*** Opening of Dataset excerpts ***

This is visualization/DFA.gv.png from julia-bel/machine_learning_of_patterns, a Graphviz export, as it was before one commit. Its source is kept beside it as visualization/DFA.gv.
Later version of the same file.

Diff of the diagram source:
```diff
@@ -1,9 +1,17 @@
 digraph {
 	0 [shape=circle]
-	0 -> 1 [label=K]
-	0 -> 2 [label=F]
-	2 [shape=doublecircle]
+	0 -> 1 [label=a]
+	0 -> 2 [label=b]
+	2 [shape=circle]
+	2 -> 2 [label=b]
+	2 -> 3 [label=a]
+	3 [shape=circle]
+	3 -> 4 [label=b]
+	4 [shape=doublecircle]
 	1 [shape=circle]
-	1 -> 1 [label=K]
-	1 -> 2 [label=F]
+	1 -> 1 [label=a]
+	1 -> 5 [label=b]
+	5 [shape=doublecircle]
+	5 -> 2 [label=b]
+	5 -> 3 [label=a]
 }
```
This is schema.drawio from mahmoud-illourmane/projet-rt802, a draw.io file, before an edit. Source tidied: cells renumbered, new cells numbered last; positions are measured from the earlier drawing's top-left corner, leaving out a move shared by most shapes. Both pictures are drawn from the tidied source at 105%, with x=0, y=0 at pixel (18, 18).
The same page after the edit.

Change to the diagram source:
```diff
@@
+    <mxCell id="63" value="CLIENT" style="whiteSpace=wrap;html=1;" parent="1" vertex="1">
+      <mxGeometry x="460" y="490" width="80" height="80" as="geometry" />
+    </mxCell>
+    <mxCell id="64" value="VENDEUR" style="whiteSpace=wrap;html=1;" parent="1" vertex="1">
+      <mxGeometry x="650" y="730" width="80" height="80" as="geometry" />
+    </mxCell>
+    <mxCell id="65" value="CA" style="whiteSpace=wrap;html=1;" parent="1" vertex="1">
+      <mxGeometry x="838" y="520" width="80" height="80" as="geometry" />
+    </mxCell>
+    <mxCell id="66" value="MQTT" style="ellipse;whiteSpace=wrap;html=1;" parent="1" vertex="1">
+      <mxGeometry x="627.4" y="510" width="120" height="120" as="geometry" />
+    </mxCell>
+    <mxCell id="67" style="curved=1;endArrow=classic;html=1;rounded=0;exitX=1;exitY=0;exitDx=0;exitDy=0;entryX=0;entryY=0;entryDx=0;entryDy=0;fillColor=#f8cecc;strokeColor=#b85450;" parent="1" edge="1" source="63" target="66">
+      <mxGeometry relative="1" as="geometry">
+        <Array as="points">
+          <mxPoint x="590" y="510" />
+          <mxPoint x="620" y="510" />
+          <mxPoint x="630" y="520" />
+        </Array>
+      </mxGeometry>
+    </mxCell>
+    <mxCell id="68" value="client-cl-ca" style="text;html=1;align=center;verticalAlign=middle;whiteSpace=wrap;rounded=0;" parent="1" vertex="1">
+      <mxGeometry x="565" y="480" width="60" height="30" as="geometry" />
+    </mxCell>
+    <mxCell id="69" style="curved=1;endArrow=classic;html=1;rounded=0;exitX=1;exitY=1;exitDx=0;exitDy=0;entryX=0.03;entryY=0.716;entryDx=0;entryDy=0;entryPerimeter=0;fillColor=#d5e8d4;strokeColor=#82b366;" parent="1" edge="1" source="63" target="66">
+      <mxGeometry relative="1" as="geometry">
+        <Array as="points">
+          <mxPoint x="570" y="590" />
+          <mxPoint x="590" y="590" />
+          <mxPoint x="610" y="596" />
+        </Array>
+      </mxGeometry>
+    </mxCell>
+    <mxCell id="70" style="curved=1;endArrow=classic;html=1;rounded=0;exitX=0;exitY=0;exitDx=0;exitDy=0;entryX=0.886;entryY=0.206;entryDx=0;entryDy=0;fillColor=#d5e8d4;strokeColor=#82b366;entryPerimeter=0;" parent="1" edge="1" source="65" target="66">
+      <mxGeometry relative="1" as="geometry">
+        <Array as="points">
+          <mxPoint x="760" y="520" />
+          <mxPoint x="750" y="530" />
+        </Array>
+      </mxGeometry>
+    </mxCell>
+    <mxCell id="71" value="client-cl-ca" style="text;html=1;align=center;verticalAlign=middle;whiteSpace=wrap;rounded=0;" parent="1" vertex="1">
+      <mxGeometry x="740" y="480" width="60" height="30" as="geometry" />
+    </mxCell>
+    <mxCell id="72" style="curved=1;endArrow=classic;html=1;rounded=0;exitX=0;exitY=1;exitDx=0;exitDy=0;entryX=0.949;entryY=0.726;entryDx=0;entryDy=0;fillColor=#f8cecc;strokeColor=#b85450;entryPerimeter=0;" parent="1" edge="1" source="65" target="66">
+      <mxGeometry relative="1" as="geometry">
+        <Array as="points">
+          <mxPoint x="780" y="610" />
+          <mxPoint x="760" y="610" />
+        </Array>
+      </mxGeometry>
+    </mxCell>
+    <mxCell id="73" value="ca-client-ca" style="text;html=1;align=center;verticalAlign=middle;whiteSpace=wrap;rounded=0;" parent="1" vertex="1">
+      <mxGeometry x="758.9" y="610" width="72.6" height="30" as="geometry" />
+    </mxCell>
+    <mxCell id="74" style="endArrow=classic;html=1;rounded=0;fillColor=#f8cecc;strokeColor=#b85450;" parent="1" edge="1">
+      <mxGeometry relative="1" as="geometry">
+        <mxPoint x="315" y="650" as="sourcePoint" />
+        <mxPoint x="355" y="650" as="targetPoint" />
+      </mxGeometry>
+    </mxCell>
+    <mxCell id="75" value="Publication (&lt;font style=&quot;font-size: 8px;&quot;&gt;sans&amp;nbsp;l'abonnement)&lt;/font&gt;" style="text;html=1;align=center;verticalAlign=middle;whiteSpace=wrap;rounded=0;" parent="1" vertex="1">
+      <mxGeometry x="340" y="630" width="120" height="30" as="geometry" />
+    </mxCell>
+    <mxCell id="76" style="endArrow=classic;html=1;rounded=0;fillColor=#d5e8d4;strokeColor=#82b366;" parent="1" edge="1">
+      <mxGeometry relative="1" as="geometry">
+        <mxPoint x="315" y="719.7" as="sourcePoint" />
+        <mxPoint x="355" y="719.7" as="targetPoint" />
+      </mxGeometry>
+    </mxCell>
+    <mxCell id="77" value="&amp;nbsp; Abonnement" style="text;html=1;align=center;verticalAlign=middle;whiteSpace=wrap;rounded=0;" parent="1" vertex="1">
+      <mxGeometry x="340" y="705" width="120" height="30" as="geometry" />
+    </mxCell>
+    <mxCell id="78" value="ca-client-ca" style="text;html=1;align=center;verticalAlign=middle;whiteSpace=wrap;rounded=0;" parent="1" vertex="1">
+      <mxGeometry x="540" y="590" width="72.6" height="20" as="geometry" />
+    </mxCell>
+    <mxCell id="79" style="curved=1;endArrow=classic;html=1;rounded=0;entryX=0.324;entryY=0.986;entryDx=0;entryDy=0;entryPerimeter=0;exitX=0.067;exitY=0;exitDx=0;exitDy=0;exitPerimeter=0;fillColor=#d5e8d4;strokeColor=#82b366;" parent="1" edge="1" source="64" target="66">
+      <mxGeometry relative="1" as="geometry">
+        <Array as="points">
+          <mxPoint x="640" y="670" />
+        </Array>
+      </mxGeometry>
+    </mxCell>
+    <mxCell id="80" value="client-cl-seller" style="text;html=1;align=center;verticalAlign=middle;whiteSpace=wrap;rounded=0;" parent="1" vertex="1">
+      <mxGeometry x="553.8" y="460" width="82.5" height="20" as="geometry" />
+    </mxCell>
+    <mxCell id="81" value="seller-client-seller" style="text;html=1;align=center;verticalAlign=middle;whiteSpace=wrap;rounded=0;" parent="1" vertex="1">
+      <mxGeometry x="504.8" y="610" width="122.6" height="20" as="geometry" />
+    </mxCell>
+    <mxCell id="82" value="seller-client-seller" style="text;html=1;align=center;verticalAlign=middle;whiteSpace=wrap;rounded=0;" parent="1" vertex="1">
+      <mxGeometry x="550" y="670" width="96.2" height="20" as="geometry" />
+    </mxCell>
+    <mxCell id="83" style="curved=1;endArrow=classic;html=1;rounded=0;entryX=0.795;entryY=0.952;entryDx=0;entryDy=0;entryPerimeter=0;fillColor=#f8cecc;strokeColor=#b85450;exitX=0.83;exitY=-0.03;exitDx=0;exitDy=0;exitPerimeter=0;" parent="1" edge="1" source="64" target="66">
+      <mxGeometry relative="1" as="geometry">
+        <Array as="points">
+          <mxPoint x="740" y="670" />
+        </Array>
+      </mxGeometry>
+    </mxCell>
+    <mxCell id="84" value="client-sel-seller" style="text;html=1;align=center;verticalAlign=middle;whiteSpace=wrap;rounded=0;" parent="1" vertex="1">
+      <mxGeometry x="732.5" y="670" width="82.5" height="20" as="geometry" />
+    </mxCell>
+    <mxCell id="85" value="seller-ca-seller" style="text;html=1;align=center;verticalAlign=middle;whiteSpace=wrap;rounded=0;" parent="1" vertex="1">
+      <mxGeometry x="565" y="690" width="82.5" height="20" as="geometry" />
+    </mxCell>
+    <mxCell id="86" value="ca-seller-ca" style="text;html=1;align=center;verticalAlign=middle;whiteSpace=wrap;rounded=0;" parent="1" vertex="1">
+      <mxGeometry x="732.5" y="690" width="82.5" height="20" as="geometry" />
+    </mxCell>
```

*** Close of Dataset excerpts ***

Activity
In the entries above, identify every line with the string "same".

Written solution
Later version of the same file.
The same page after the edit.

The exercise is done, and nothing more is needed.